REQUIRED ACTION
Print every entry word for word, but omit the pictures.

RECORDS PROVIDED
┏━━

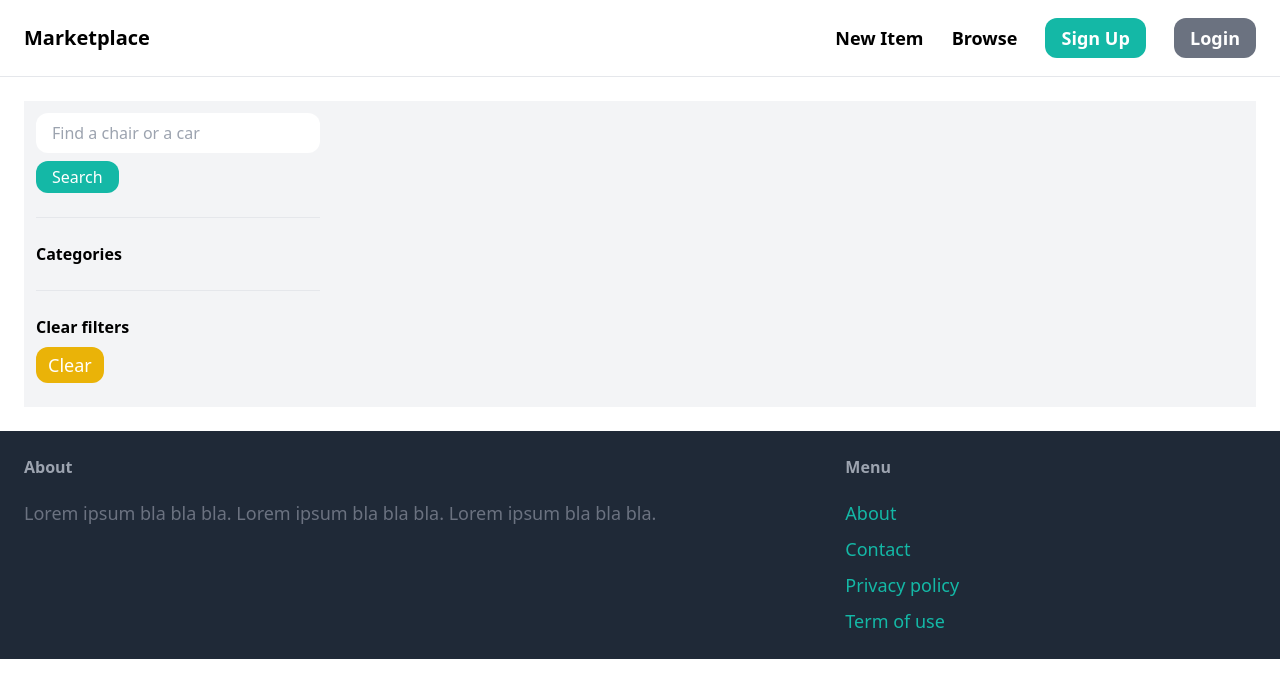
After one commit to daniel-liemng/marketplace_django, a Django app: page /items/ in a window 1280 px wide. The commit adds this page. Shown: the top 698 px of the page. Run offline with Django 4.2, Linux system fonts and the light colour scheme; data that the repository does not hold is empty; some libraries are stand-ins or nearby versions.

Commit message:
search - filter items

```diff
--- a/core/templates/core/base.html
+++ b/core/templates/core/base.html
@@ -15,7 +15,7 @@
     <a href="/" class='text-xl font-semibold'>Marketplace</a>
     <div class='space-x-6'>
       <a href="{% url 'item:new' %}" class='text-lg font-semibold hover:text-gray-500'>New Item</a>
-      <a href="/" class='text-lg font-semibold hover:text-gray-500'>Browse</a>
+      <a href="{% url 'item:items' %}" class='text-lg font-semibold hover:text-gray-500'>Browse</a>
 
       {% if request.user.is_authenticated %}
       <a href="{% url 'core:signup' %}"
--- /dev/null
+++ b/item/templates/item/items.html
@@ -0,0 +1,51 @@
+{% extends 'core/base.html' %}
+
+{% block title %}Items{% endblock  %}
+
+{% block content %}
+<div class="pb-6 grid grid-cols-4 gap-4 bg-gray-100">
+  <div class="col-span-1 pt-3 pl-3">
+    <form method="get" action="{% url 'item:items' %}">
+      <input type="text" name="query" value="{{ query }}" placeholder='Find a chair or a car' class='w-full px-4 py-2 rounded-xl outline-teal-500'/>
+
+      <button type="submit" class='mt-2 px-4 py-1 text-base bg-teal-500 text-white rounded-xl'>Search</button>
+    </form>
+    <hr class='my-6' />
+
+    <p class="font-semibold">Categories</p>
+
+    <ul>
+      {% for category in categories %}
+        <li class='py-2 px-2 rounded-xl {% if category.id == category_id %}bg-green-200{% endif %}'>
+          <a href="{% url 'item:items' %}?query={{ query }}&category={{ category.id }}">{{ category.name }}</a>
+        </li>
+      {% endfor %}
+    </ul>
+
+    <hr class='my-6' />
+
+    <p class="font-semibold">Clear filters</p>
+
+    <ul>
+      <li><a href="{% url 'item:items' %}" class='mt-2 px-3 py-1 inline-block bg-yellow-500 text-lg rounded-xl text-white'>Clear</a></li>
+    </ul>
+  </div>
+  <div class="col-span-3">
+    <div class="grid grid-cols-3 gap-3">
+      {% for item in items %}
+      <div>
+        <a href="{% url 'item:detail' item.id %}">
+          <div>
+            <img src='{{ item.image.url }}' alt="item" class=' rounded-t-xl'>
+          </div>
+          <div class='p-6 bg-white rounded-b-xl'>
+            <h2 class="text-2xl">{{ item.name }}</h2>
+            <p class="text-gray-500">Price: {{item.price}}</p>
+          </div>
+        </a>
+      </div>
+      {% endfor %}
+    </div>
+  </div>
+</div>
+{% endblock  %}
--- a/item/urls.py
+++ b/item/urls.py
@@ -5,6 +5,7 @@ from . import views
 app_name = 'item'
 
 urlpatterns = [
+    path('', views.items, name='items'),
     path('new/', views.new, name='new'),
     path('<int:pk>/', views.detail, name='detail'),
     path('<int:pk>/edit/', views.edit, name='edit'),
--- a/item/views.py
+++ b/item/views.py
@@ -1,11 +1,29 @@
 from django.shortcuts import render, get_object_or_404
 from django.contrib.auth.decorators import login_required
 from django.shortcuts import render, redirect
+from django.db.models import Q
 
-from .models import Item
+from .models import Item, Category
 from .forms import NewItemForm, EditItemForm
 
 # Create your views here.
+
+
+def items(request):
+    query = request.GET.get('query', '')
+    category_id = request.GET.get('category', 0)
+
+    categories = Category.objects.all()
+    items = Item.objects.filter(is_sold=False)
+
+    if category_id:
+        items = items.filter(category_id=category_id)
+
+    if query:
+        items = items.filter(Q(name__icontains=query) |
+                             Q(description__icontains=query))
+
+    return render(request, 'item/items.html', {'items': items, 'categories': categories, 'query': query, 'category_id': int(category_id)})
 
 
 def detail(request, pk):
```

┗━━

RESPONSE FOR THIS EXERCISE
After one commit to daniel-liemng/marketplace_django, a Django app: page /items/ in a window 1280 px wide. The commit adds this page. Shown: the top 698 px of the page. Run offline with Django 4.2, Linux system fonts and the light colour scheme; data that the repository does not hold is empty; some libraries are stand-ins or nearby versions.

Commit message:
search - filter items

```diff
--- a/core/templates/core/base.html
+++ b/core/templates/core/base.html
@@ -15,7 +15,7 @@
     <a href="/" class='text-xl font-semibold'>Marketplace</a>
     <div class='space-x-6'>
       <a href="{% url 'item:new' %}" class='text-lg font-semibold hover:text-gray-500'>New Item</a>
-      <a href="/" class='text-lg font-semibold hover:text-gray-500'>Browse</a>
+      <a href="{% url 'item:items' %}" class='text-lg font-semibold hover:text-gray-500'>Browse</a>
 
       {% if request.user.is_authenticated %}
       <a href="{% url 'core:signup' %}"
--- /dev/null
+++ b/item/templates/item/items.html
@@ -0,0 +1,51 @@
+{% extends 'core/base.html' %}
+
+{% block title %}Items{% endblock  %}
+
+{% block content %}
+<div class="pb-6 grid grid-cols-4 gap-4 bg-gray-100">
+  <div class="col-span-1 pt-3 pl-3">
+    <form method="get" action="{% url 'item:items' %}">
+      <input type="text" name="query" value="{{ query }}" placeholder='Find a chair or a car' class='w-full px-4 py-2 rounded-xl outline-teal-500'/>
+
+      <button type="submit" class='mt-2 px-4 py-1 text-base bg-teal-500 text-white rounded-xl'>Search</button>
+    </form>
+    <hr class='my-6' />
+
+    <p class="font-semibold">Categories</p>
+
+    <ul>
+      {% for category in categories %}
+        <li class='py-2 px-2 rounded-xl {% if category.id == category_id %}bg-green-200{% endif %}'>
+          <a href="{% url 'item:items' %}?query={{ query }}&category={{ category.id }}">{{ category.name }}</a>
+        </li>
+      {% endfor %}
+    </ul>
+
+    <hr class='my-6' />
+
+    <p class="font-semibold">Clear filters</p>
+
+    <ul>
+      <li><a href="{% url 'item:items' %}" class='mt-2 px-3 py-1 inline-block bg-yellow-500 text-lg rounded-xl text-white'>Clear</a></li>
+    </ul>
+  </div>
+  <div class="col-span-3">
+    <div class="grid grid-cols-3 gap-3">
+      {% for item in items %}
+      <div>
+        <a href="{% url 'item:detail' item.id %}">
+          <div>
+            <img src='{{ item.image.url }}' alt="item" class=' rounded-t-xl'>
+          </div>
+          <div class='p-6 bg-white rounded-b-xl'>
+            <h2 class="text-2xl">{{ item.name }}</h2>
+            <p class="text-gray-500">Price: {{item.price}}</p>
+          </div>
+        </a>
+      </div>
+      {% endfor %}
+    </div>
+  </div>
+</div>
+{% endblock  %}
--- a/item/urls.py
+++ b/item/urls.py
@@ -5,6 +5,7 @@ from . import views
 app_name = 'item'
 
 urlpatterns = [
+    path('', views.items, name='items'),
     path('new/', views.new, name='new'),
     path('<int:pk>/', views.detail, name='detail'),
     path('<int:pk>/edit/', views.edit, name='edit'),
--- a/item/views.py
+++ b/item/views.py
@@ -1,11 +1,29 @@
 from django.shortcuts import render, get_object_or_404
 from django.contrib.auth.decorators import login_required
 from django.shortcuts import render, redirect
+from django.db.models import Q
 
-from .models import Item
+from .models import Item, Category
 from .forms import NewItemForm, EditItemForm
 
 # Create your views here.
+
+
+def items(request):
+    query = request.GET.get('query', '')
+    category_id = request.GET.get('category', 0)
+
+    categories = Category.objects.all()
+    items = Item.objects.filter(is_sold=False)
+
+    if category_id:
+        items = items.filter(category_id=category_id)
+
+    if query:
+        items = items.filter(Q(name__icontains=query) |
+                             Q(description__icontains=query))
+
+    return render(request, 'item/items.html', {'items': items, 'categories': categories, 'query': query, 'category_id': int(category_id)})
 
 
 def detail(request, pk):
```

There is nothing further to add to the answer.